Jersey could have fewer politicians under reform plan
Jersey could have fewer politicians if a new plan for reform is approved in November.
Deputy Andrew Green wants a smaller assembly made up of seven senators, 12 constables and 28 deputies.
His is the sixth proposition for reform of the island's parliament after members rejected the outcome of a referendum in July.
Deputy Green's plan will also include a referendum on whether constables should have a seat in the States.
He said the question of whether constables should stay in the States was not adequately answered by April's Referendum.
His is not the only plan to hold another referendum.Referendum plans
The Privileges and Procedures Committee has submitted proposals to redistribute parish representation and reduce the number of senators from 10 to six.
With so many different versions of reform, it is hard to see which will satisfy the majority of States members.
Part of it will be down to personalities, but two of them call for another referendum.
Who will want one of those when the States ignored the last one?
If approved, the changes would come into effect in time for the next General Election in October 2014.
At that election, voters would also face a referendum on further reform.
This would ask - in a simple yes or no format - whether the present system of senators, constable and deputies should be replaced by a single category of States members, elected by district.
Currently, 10 senators are elected on an island-wide basis, while the 12 individual parishes choose one constable each.
In addition, 29 deputies are chosen by the parishes - or areas within parishes - to represent them.
While he keeps all three types of States member under his plans, Deputy Green's plan is to create seven large voting districts, each returning four representatives.
St Helier, traditionally under represented in the States, gets 12 deputies plus a constable elected from three districts.
The remaining four districts follow those recommended by the Electoral Commission.
Deputy Green says his plan "keeps all the principles of the commission's work with fewer politicians, voter equity and super-constituencies, but it also allows further easy reform in the future".
Political commentator Adrian Lee said members wanted to introduce reforms by the next election in 2014 but would face a "huge challenge".
Other options for reform include changing the number of politicians, the type of politicians and the size of districts.
Deputy Montfort Tadier wants the States to change how people vote.
His idea would see a single transferable vote (STV) for multi-member constituencies, and an alternative vote (AV) for single member constituencies.

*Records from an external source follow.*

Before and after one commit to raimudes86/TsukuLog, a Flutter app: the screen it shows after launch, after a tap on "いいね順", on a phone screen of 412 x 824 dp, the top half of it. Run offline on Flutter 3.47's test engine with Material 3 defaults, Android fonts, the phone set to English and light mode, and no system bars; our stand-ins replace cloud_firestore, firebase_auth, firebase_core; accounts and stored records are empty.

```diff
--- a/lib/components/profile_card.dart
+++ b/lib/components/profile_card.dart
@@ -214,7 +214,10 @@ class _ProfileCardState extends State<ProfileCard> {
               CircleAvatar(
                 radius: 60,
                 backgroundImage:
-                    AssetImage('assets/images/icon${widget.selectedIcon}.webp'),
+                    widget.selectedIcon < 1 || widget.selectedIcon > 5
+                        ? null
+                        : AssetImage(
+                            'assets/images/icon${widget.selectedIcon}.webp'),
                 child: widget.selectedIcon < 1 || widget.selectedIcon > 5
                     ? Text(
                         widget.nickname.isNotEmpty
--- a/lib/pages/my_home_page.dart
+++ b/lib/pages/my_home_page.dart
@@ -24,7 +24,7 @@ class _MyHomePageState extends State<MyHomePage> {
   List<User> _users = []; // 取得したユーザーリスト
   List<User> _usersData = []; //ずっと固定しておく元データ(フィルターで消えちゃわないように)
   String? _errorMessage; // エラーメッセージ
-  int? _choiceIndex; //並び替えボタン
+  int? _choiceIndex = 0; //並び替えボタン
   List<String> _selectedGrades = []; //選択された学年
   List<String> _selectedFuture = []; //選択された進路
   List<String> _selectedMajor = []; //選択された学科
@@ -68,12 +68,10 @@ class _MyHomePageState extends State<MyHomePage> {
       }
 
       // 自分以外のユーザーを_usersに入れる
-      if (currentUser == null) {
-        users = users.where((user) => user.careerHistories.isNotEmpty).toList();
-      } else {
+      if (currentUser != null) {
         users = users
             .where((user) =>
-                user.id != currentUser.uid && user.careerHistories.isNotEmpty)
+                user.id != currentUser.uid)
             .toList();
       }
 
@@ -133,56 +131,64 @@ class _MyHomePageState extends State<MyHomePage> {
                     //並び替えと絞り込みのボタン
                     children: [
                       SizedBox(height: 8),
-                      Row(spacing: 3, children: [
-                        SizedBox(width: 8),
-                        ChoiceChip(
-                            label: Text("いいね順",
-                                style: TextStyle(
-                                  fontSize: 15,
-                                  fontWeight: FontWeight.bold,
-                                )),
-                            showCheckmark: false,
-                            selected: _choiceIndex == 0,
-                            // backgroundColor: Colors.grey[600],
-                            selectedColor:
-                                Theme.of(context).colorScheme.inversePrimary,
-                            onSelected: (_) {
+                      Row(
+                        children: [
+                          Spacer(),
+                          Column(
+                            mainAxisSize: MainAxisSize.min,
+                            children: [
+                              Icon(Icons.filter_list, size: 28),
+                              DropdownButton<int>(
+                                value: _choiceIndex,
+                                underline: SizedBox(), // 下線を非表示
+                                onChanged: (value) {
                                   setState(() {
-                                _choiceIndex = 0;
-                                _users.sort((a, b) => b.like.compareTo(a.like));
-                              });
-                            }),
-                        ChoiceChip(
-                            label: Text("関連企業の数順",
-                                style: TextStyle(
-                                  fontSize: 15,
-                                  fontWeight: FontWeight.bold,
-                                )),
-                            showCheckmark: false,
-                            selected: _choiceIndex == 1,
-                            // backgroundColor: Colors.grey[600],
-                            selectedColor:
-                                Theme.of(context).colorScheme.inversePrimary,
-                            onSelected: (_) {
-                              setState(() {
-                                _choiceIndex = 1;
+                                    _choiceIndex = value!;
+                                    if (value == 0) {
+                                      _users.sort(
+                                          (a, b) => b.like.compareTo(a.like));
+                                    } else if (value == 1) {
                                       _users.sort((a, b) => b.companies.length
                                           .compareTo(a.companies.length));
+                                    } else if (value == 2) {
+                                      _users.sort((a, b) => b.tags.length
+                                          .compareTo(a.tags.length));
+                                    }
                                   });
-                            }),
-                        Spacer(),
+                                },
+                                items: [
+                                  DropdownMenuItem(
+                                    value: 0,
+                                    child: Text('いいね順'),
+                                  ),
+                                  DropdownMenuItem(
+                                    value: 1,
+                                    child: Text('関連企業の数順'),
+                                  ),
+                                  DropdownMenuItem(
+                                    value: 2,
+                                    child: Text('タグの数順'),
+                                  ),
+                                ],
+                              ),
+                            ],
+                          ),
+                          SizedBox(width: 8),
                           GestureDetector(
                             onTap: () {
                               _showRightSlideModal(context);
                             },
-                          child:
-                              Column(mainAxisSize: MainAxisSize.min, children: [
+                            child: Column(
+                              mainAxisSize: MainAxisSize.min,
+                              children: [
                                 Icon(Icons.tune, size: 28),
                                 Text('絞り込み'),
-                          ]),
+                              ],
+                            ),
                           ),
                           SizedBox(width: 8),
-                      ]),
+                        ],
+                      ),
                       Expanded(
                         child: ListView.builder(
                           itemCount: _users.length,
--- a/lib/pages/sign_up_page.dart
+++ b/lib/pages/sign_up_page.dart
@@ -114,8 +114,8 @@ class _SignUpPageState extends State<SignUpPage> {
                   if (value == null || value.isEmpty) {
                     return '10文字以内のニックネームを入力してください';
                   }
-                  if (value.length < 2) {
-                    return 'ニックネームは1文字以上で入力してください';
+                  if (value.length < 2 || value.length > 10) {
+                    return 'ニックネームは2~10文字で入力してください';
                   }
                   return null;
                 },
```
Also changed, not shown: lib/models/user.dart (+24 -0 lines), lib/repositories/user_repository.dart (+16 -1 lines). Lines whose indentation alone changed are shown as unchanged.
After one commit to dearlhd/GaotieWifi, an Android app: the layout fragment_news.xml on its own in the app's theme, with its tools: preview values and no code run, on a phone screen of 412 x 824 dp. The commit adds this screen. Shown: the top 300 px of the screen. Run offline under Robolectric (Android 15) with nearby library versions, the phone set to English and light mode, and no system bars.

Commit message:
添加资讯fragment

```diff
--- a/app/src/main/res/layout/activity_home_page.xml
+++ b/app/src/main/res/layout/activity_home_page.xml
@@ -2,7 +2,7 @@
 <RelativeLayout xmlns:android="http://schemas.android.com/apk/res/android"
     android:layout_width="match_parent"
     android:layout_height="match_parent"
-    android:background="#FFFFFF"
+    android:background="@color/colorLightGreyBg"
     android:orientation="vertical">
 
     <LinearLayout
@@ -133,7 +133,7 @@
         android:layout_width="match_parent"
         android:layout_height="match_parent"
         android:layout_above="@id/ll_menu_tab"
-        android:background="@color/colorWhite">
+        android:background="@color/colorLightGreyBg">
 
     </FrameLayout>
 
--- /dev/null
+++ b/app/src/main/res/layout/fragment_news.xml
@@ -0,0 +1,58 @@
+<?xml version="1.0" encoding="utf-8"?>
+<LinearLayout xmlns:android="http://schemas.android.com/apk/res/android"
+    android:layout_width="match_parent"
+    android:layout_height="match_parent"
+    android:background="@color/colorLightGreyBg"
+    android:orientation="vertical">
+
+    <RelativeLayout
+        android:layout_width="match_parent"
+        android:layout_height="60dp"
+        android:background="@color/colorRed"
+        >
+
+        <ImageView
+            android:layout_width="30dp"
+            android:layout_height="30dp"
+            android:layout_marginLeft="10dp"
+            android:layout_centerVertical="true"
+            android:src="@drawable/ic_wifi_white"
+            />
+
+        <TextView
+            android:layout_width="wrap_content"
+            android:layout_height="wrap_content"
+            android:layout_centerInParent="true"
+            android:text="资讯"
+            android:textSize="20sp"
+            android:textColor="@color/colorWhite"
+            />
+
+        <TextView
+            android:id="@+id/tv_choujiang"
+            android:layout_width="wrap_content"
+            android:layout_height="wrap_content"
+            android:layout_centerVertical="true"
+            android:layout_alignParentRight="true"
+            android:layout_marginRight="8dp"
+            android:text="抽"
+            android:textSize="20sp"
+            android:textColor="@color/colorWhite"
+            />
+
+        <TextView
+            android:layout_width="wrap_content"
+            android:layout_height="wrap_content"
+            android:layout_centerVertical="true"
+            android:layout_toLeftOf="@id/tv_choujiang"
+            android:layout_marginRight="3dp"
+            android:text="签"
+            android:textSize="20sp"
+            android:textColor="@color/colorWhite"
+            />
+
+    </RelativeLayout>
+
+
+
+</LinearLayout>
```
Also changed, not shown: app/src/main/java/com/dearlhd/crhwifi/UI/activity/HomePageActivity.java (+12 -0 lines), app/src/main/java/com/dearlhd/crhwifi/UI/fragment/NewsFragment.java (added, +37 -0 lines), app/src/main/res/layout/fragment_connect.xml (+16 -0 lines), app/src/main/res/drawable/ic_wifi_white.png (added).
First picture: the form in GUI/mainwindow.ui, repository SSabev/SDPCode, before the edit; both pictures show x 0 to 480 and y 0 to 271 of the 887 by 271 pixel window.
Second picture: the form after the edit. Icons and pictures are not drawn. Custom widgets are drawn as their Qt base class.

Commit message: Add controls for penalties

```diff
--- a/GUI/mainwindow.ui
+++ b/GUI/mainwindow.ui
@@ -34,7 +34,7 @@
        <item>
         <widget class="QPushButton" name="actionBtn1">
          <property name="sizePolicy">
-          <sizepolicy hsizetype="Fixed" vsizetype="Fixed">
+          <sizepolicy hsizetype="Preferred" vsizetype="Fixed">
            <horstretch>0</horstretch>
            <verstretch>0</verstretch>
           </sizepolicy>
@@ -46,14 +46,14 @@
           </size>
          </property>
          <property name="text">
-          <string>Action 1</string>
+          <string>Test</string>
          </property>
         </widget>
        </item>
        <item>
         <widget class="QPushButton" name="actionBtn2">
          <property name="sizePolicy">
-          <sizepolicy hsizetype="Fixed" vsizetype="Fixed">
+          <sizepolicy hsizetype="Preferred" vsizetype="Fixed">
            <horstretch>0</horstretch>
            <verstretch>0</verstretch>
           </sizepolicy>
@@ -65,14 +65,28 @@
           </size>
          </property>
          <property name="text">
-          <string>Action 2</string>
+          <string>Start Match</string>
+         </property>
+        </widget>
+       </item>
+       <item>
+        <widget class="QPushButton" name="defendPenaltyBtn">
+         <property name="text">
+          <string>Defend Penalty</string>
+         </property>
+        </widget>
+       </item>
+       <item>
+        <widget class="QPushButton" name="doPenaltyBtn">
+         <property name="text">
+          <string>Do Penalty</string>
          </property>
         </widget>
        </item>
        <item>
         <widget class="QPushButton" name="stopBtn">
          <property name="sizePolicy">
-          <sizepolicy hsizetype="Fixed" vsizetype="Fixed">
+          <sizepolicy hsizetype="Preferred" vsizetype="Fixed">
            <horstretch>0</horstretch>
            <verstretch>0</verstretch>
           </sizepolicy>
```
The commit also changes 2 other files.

All the options for reform will be debated on 5 November with the hope of approving changes in time for the next election in October 2014.